A driven college dropout gifted with a supernatural palate but paralyzed by a lack of self-confidence, Billie Breslin is an understated superhero—complete with an elusive alter ego (Wilhelmina the Cheesemonger). Billie quits school to move from California to New York for a new job as an assistant at the amazing food magazine Delicious!. She immerses herself in the lives of her coworkers and their foodie world—until an unexpected turn of events leads her to explore the magazine’s past, and her own, with fresh eyes. The entire novel is a weaving together of food and memory, where flavor acts as Billie’s closest companion and confidante. Rich in descriptive language, the work is habitually tantalizing because it hints at a world of scents and flavors beyond ordinary perception. Reichl elevates taste to the level of an intangible. Reading her description of something as simple as a slice of Parmesan is like suddenly acquiring perfect pitch after a life of partial deafness—you have no way of understanding how miraculous it is until you experience it yourself.

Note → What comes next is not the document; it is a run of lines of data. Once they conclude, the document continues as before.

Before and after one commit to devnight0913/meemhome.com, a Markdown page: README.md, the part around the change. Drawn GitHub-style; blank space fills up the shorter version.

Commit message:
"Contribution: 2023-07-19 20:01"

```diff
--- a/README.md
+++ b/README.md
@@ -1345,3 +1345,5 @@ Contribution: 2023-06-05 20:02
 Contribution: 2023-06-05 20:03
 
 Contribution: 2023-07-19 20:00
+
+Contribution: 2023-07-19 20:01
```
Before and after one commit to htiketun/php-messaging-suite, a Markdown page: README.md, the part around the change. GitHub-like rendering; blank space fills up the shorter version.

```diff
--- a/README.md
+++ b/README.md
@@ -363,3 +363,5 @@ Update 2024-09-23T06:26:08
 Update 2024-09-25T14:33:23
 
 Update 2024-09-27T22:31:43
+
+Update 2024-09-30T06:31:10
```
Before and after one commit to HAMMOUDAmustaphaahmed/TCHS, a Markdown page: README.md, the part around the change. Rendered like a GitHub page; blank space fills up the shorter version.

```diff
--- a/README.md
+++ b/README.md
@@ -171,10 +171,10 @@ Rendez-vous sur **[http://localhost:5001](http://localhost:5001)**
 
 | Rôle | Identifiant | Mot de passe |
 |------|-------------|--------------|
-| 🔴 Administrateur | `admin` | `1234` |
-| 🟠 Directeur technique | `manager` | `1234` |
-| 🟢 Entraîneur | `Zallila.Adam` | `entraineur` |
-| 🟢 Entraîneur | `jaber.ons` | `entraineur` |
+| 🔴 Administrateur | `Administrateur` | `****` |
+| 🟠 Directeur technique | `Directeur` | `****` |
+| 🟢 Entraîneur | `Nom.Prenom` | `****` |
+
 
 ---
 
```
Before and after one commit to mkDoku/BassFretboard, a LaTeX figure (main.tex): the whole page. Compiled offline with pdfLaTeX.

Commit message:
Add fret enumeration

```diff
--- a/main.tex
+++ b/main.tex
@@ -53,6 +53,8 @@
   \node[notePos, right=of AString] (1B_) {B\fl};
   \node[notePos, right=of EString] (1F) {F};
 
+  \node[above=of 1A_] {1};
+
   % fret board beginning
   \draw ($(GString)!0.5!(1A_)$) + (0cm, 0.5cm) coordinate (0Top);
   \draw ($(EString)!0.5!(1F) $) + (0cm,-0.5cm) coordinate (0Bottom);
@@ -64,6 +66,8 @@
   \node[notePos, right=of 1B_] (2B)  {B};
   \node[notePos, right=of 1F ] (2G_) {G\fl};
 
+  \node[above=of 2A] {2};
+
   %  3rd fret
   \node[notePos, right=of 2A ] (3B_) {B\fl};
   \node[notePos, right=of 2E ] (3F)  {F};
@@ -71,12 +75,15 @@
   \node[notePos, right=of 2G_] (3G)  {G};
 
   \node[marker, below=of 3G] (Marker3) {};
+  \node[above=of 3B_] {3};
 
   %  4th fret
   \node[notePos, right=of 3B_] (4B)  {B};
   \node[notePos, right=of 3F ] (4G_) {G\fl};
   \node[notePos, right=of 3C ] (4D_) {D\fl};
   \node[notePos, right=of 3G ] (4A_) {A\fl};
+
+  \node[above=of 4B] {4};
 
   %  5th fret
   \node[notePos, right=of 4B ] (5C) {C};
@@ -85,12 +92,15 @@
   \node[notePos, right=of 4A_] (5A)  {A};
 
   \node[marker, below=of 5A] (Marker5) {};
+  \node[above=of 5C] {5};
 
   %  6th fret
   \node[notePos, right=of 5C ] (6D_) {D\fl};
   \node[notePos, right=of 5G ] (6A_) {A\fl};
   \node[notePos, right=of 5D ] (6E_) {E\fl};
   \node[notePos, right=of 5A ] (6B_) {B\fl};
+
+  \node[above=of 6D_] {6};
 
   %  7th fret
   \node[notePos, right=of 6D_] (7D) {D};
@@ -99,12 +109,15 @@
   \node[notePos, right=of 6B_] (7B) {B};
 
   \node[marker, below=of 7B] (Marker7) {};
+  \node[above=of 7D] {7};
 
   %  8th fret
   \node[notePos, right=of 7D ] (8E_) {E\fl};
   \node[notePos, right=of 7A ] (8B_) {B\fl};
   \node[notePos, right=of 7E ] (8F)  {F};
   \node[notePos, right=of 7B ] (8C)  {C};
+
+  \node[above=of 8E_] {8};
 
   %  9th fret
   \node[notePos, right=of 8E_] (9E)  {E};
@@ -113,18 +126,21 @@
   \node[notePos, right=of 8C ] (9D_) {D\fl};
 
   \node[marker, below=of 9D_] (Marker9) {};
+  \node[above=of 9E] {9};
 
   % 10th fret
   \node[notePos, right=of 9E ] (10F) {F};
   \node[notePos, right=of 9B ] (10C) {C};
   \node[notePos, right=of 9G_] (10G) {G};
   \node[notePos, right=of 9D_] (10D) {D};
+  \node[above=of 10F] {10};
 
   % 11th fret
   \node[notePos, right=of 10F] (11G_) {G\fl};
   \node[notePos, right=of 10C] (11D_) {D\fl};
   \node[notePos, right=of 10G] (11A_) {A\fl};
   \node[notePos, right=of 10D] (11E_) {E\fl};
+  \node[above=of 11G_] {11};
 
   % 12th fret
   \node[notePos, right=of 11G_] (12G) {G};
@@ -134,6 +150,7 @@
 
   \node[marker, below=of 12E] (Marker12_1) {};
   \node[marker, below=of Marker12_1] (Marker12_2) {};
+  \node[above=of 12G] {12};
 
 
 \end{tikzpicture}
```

For such a warm and descriptive novel, Delicious! has received surprisingly harsh reviews. One after another, the literati of NPR, The Boston Globe, LA Weekly, KQED, The Washington Post, and even Reichl’s own The New York Times, slap it with derogatory genre labels: “strictly kid stuff,” “marshmallow fiction,” like a “Nora Roberts […] romance novel,” “Fluffy, sweet, and wholly unbelievable […] too sugary [for even] a young-adult book.” But don’t let the critical reviews dissuade you, or shame you out of enjoying a good read. Although those in the know may not deem it “Literature” with a capital L, Reichl’s work jauntily weaves together many themes, bouncing from coming-of-age story to memoir to food writing to detective story to historical fiction to wish-fulfillment romance.
Like a medieval romance, Delicious! is simultaneously insular and otherworldly. It spans time and place through cleverly placed letters and flashbacks. Escape literature at its finest, the novel knows exactly what it’s doing. Only 10 pages in, Billie explains that “Working at Delicious! sounded like joining a club, like entering a little world of its own, and that’s exactly what I wanted. Needed.” Explicitly “non-corporate,” this “little world of its own” pulls us out of the harried business world and transports us into other, more lovely realms: a gorgeous building housing the last bastion of New York in its publishing heyday, an esteemed magazine staffed with eccentrics who value passion over efficiency, the flavorful cheese shop whose owners value conversation over capital. Imagined as an escape from corporate reality, Delicious! invites us to imagine the professional lives we aspire to—passionate, conversational, collegial, and personally fulfilling.
So if you’re looking for justification to read genre fiction, look no further. Take this engaging, fun read with you on vacation. Suspend your disbelief and let it wile you with its optimistic charm. Let it give you hope that we, like Billie, will reconcile ourselves to our pasts, and be brave enough to shape our futures. Oh, and try the gingerbread recipe in the back—it landed Billie her job at Delicious!, so you never know what it’ll do for you.
Reichl has also written a number of memoirs. Our favorites include: Tender at the Bone, Garlic and Sapphires, and My Kitchen Year—all of which include some fantastic recipes.